(Data items)
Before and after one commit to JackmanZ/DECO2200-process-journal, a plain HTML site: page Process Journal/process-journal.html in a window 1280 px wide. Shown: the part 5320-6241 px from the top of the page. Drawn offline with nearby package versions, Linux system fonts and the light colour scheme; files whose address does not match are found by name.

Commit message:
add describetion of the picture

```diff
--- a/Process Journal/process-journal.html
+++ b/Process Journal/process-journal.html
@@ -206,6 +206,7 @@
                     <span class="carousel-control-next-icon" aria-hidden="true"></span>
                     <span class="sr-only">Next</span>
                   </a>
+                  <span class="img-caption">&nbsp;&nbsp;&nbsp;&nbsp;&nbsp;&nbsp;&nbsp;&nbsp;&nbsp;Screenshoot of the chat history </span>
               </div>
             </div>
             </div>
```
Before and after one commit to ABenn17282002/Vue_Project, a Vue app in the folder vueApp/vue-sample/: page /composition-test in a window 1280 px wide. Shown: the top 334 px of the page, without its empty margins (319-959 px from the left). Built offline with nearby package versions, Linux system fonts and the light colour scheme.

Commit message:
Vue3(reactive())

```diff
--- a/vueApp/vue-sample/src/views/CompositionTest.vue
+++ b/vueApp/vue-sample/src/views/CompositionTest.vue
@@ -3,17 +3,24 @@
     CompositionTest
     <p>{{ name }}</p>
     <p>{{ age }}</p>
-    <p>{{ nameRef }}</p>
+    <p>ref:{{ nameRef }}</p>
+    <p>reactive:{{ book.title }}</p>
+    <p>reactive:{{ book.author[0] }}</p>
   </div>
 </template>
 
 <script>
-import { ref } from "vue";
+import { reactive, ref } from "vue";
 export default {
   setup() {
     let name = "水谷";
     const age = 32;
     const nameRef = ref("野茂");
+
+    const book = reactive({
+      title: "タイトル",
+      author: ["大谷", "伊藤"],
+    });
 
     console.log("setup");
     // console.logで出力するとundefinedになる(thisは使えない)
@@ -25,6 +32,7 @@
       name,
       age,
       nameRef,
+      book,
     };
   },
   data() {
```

## What the exercise asks
For the data above, state only how many lines include the word "nameRef".

## Answer to this problem
4